**What the exercise asks:** Without changing a single word, set down all of the records.

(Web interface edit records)
━━━━━━━━

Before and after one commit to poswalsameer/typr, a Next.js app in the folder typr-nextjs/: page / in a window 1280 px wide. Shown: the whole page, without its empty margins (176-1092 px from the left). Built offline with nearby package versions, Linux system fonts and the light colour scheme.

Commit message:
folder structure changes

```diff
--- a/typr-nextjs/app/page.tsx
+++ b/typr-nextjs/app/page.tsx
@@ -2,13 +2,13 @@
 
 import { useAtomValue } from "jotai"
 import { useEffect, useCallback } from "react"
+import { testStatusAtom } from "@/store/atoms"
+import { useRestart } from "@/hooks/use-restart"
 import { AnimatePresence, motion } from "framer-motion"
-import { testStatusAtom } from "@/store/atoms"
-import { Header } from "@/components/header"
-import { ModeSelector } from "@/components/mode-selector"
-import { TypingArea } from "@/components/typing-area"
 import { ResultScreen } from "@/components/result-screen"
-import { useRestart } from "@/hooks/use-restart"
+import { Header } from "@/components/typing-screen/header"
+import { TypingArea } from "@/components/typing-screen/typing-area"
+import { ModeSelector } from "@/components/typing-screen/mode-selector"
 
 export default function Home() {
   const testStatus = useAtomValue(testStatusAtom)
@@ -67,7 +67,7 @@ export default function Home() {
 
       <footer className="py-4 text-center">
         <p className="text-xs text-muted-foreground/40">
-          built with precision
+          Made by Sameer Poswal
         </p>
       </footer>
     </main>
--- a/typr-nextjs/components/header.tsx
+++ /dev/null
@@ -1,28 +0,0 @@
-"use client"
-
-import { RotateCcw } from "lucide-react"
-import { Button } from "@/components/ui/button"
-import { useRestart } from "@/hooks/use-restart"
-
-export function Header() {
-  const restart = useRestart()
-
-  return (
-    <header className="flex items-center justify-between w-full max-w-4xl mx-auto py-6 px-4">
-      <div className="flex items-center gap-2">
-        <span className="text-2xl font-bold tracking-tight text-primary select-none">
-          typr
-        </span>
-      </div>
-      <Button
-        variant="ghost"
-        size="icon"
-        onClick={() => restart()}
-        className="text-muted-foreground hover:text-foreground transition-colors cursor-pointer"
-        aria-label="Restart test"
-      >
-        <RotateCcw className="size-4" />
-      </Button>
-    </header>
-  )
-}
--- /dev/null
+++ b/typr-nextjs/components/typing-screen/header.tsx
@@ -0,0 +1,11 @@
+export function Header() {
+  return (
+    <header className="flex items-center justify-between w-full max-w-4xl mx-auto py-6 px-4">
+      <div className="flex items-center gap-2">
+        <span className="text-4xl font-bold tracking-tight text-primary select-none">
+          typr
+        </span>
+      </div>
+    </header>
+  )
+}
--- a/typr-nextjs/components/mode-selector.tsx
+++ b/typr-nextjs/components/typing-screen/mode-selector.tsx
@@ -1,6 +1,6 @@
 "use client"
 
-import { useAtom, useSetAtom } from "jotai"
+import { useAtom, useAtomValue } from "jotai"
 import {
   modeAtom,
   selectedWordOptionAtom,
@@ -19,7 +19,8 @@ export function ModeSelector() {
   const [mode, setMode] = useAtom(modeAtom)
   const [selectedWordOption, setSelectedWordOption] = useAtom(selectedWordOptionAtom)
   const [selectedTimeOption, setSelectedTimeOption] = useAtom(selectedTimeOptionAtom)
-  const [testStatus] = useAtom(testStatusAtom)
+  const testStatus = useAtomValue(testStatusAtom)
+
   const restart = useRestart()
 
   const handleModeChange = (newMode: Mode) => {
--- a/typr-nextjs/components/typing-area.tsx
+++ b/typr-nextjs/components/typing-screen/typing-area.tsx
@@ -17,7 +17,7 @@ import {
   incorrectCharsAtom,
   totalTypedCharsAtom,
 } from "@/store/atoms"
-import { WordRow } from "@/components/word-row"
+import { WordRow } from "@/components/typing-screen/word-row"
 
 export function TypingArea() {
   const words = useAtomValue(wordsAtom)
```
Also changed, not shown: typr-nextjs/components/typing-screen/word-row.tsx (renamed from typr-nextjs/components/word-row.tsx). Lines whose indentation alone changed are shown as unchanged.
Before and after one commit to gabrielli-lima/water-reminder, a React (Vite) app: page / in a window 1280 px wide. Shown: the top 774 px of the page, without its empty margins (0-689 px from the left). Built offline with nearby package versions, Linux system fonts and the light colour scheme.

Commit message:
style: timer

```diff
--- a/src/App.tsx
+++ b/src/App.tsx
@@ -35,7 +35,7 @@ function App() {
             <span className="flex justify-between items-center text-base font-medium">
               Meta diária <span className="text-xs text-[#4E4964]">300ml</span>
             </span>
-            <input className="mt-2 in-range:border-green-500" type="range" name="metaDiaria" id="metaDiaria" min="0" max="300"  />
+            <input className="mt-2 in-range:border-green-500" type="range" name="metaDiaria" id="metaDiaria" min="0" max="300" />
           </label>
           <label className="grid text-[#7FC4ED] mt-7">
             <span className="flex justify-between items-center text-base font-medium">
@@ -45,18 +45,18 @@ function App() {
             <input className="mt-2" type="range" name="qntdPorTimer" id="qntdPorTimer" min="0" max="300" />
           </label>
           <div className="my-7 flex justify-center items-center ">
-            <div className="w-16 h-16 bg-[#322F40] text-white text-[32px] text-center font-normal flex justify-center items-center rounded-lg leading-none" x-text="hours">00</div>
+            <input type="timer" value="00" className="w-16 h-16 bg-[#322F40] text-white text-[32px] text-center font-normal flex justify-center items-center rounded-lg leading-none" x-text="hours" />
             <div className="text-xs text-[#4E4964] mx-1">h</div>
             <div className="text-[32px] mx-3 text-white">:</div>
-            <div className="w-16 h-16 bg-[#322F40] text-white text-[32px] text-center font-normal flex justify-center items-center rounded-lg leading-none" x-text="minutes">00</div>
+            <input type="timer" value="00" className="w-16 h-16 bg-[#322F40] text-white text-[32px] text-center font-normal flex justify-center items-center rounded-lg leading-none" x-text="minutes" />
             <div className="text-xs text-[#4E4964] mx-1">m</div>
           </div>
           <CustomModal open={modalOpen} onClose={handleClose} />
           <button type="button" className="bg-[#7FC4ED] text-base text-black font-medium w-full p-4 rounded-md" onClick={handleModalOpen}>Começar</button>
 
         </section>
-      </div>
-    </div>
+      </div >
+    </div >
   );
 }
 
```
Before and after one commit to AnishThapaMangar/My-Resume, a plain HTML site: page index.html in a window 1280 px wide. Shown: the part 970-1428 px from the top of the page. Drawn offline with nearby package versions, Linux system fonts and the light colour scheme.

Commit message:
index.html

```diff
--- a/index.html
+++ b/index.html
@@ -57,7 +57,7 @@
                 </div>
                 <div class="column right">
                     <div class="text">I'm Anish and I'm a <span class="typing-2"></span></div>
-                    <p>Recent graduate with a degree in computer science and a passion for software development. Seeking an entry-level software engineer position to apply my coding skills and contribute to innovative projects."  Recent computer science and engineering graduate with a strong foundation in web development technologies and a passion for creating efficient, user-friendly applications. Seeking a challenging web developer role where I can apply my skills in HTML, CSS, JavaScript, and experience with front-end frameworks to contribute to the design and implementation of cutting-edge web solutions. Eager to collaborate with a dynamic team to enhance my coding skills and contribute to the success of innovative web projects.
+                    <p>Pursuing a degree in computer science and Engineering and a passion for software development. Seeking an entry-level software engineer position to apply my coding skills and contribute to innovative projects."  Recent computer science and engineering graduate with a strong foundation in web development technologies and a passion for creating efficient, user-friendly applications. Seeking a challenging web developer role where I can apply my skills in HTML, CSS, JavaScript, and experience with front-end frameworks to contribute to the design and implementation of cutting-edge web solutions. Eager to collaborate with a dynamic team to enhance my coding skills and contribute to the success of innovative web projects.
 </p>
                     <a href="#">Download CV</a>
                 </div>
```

━━━━━━━━

**Task response:**
Before and after one commit to poswalsameer/typr, a Next.js app in the folder typr-nextjs/: page / in a window 1280 px wide. Shown: the whole page, without its empty margins (176-1092 px from the left). Built offline with nearby package versions, Linux system fonts and the light colour scheme.

Commit message:
folder structure changes

```diff
--- a/typr-nextjs/app/page.tsx
+++ b/typr-nextjs/app/page.tsx
@@ -2,13 +2,13 @@
 
 import { useAtomValue } from "jotai"
 import { useEffect, useCallback } from "react"
+import { testStatusAtom } from "@/store/atoms"
+import { useRestart } from "@/hooks/use-restart"
 import { AnimatePresence, motion } from "framer-motion"
-import { testStatusAtom } from "@/store/atoms"
-import { Header } from "@/components/header"
-import { ModeSelector } from "@/components/mode-selector"
-import { TypingArea } from "@/components/typing-area"
 import { ResultScreen } from "@/components/result-screen"
-import { useRestart } from "@/hooks/use-restart"
+import { Header } from "@/components/typing-screen/header"
+import { TypingArea } from "@/components/typing-screen/typing-area"
+import { ModeSelector } from "@/components/typing-screen/mode-selector"
 
 export default function Home() {
   const testStatus = useAtomValue(testStatusAtom)
@@ -67,7 +67,7 @@ export default function Home() {
 
       <footer className="py-4 text-center">
         <p className="text-xs text-muted-foreground/40">
-          built with precision
+          Made by Sameer Poswal
         </p>
       </footer>
     </main>
--- a/typr-nextjs/components/header.tsx
+++ /dev/null
@@ -1,28 +0,0 @@
-"use client"
-
-import { RotateCcw } from "lucide-react"
-import { Button } from "@/components/ui/button"
-import { useRestart } from "@/hooks/use-restart"
-
-export function Header() {
-  const restart = useRestart()
-
-  return (
-    <header className="flex items-center justify-between w-full max-w-4xl mx-auto py-6 px-4">
-      <div className="flex items-center gap-2">
-        <span className="text-2xl font-bold tracking-tight text-primary select-none">
-          typr
-        </span>
-      </div>
-      <Button
-        variant="ghost"
-        size="icon"
-        onClick={() => restart()}
-        className="text-muted-foreground hover:text-foreground transition-colors cursor-pointer"
-        aria-label="Restart test"
-      >
-        <RotateCcw className="size-4" />
-      </Button>
-    </header>
-  )
-}
--- /dev/null
+++ b/typr-nextjs/components/typing-screen/header.tsx
@@ -0,0 +1,11 @@
+export function Header() {
+  return (
+    <header className="flex items-center justify-between w-full max-w-4xl mx-auto py-6 px-4">
+      <div className="flex items-center gap-2">
+        <span className="text-4xl font-bold tracking-tight text-primary select-none">
+          typr
+        </span>
+      </div>
+    </header>
+  )
+}
--- a/typr-nextjs/components/mode-selector.tsx
+++ b/typr-nextjs/components/typing-screen/mode-selector.tsx
@@ -1,6 +1,6 @@
 "use client"
 
-import { useAtom, useSetAtom } from "jotai"
+import { useAtom, useAtomValue } from "jotai"
 import {
   modeAtom,
   selectedWordOptionAtom,
@@ -19,7 +19,8 @@ export function ModeSelector() {
   const [mode, setMode] = useAtom(modeAtom)
   const [selectedWordOption, setSelectedWordOption] = useAtom(selectedWordOptionAtom)
   const [selectedTimeOption, setSelectedTimeOption] = useAtom(selectedTimeOptionAtom)
-  const [testStatus] = useAtom(testStatusAtom)
+  const testStatus = useAtomValue(testStatusAtom)
+
   const restart = useRestart()
 
   const handleModeChange = (newMode: Mode) => {
--- a/typr-nextjs/components/typing-area.tsx
+++ b/typr-nextjs/components/typing-screen/typing-area.tsx
@@ -17,7 +17,7 @@ import {
   incorrectCharsAtom,
   totalTypedCharsAtom,
 } from "@/store/atoms"
-import { WordRow } from "@/components/word-row"
+import { WordRow } from "@/components/typing-screen/word-row"
 
 export function TypingArea() {
   const words = useAtomValue(wordsAtom)
```
Also changed, not shown: typr-nextjs/components/typing-screen/word-row.tsx (renamed from typr-nextjs/components/word-row.tsx). Lines whose indentation alone changed are shown as unchanged.
Before and after one commit to gabrielli-lima/water-reminder, a React (Vite) app: page / in a window 1280 px wide. Shown: the top 774 px of the page, without its empty margins (0-689 px from the left). Built offline with nearby package versions, Linux system fonts and the light colour scheme.

Commit message:
style: timer

```diff
--- a/src/App.tsx
+++ b/src/App.tsx
@@ -35,7 +35,7 @@ function App() {
             <span className="flex justify-between items-center text-base font-medium">
               Meta diária <span className="text-xs text-[#4E4964]">300ml</span>
             </span>
-            <input className="mt-2 in-range:border-green-500" type="range" name="metaDiaria" id="metaDiaria" min="0" max="300"  />
+            <input className="mt-2 in-range:border-green-500" type="range" name="metaDiaria" id="metaDiaria" min="0" max="300" />
           </label>
           <label className="grid text-[#7FC4ED] mt-7">
             <span className="flex justify-between items-center text-base font-medium">
@@ -45,18 +45,18 @@ function App() {
             <input className="mt-2" type="range" name="qntdPorTimer" id="qntdPorTimer" min="0" max="300" />
           </label>
           <div className="my-7 flex justify-center items-center ">
-            <div className="w-16 h-16 bg-[#322F40] text-white text-[32px] text-center font-normal flex justify-center items-center rounded-lg leading-none" x-text="hours">00</div>
+            <input type="timer" value="00" className="w-16 h-16 bg-[#322F40] text-white text-[32px] text-center font-normal flex justify-center items-center rounded-lg leading-none" x-text="hours" />
             <div className="text-xs text-[#4E4964] mx-1">h</div>
             <div className="text-[32px] mx-3 text-white">:</div>
-            <div className="w-16 h-16 bg-[#322F40] text-white text-[32px] text-center font-normal flex justify-center items-center rounded-lg leading-none" x-text="minutes">00</div>
+            <input type="timer" value="00" className="w-16 h-16 bg-[#322F40] text-white text-[32px] text-center font-normal flex justify-center items-center rounded-lg leading-none" x-text="minutes" />
             <div className="text-xs text-[#4E4964] mx-1">m</div>
           </div>
           <CustomModal open={modalOpen} onClose={handleClose} />
           <button type="button" className="bg-[#7FC4ED] text-base text-black font-medium w-full p-4 rounded-md" onClick={handleModalOpen}>Começar</button>
 
         </section>
-      </div>
-    </div>
+      </div >
+    </div >
   );
 }
 
```
Before and after one commit to AnishThapaMangar/My-Resume, a plain HTML site: page index.html in a window 1280 px wide. Shown: the part 970-1428 px from the top of the page. Drawn offline with nearby package versions, Linux system fonts and the light colour scheme.

Commit message:
index.html

```diff
--- a/index.html
+++ b/index.html
@@ -57,7 +57,7 @@
                 </div>
                 <div class="column right">
                     <div class="text">I'm Anish and I'm a <span class="typing-2"></span></div>
-                    <p>Recent graduate with a degree in computer science and a passion for software development. Seeking an entry-level software engineer position to apply my coding skills and contribute to innovative projects."  Recent computer science and engineering graduate with a strong foundation in web development technologies and a passion for creating efficient, user-friendly applications. Seeking a challenging web developer role where I can apply my skills in HTML, CSS, JavaScript, and experience with front-end frameworks to contribute to the design and implementation of cutting-edge web solutions. Eager to collaborate with a dynamic team to enhance my coding skills and contribute to the success of innovative web projects.
+                    <p>Pursuing a degree in computer science and Engineering and a passion for software development. Seeking an entry-level software engineer position to apply my coding skills and contribute to innovative projects."  Recent computer science and engineering graduate with a strong foundation in web development technologies and a passion for creating efficient, user-friendly applications. Seeking a challenging web developer role where I can apply my skills in HTML, CSS, JavaScript, and experience with front-end frameworks to contribute to the design and implementation of cutting-edge web solutions. Eager to collaborate with a dynamic team to enhance my coding skills and contribute to the success of innovative web projects.
 </p>
                     <a href="#">Download CV</a>
                 </div>
```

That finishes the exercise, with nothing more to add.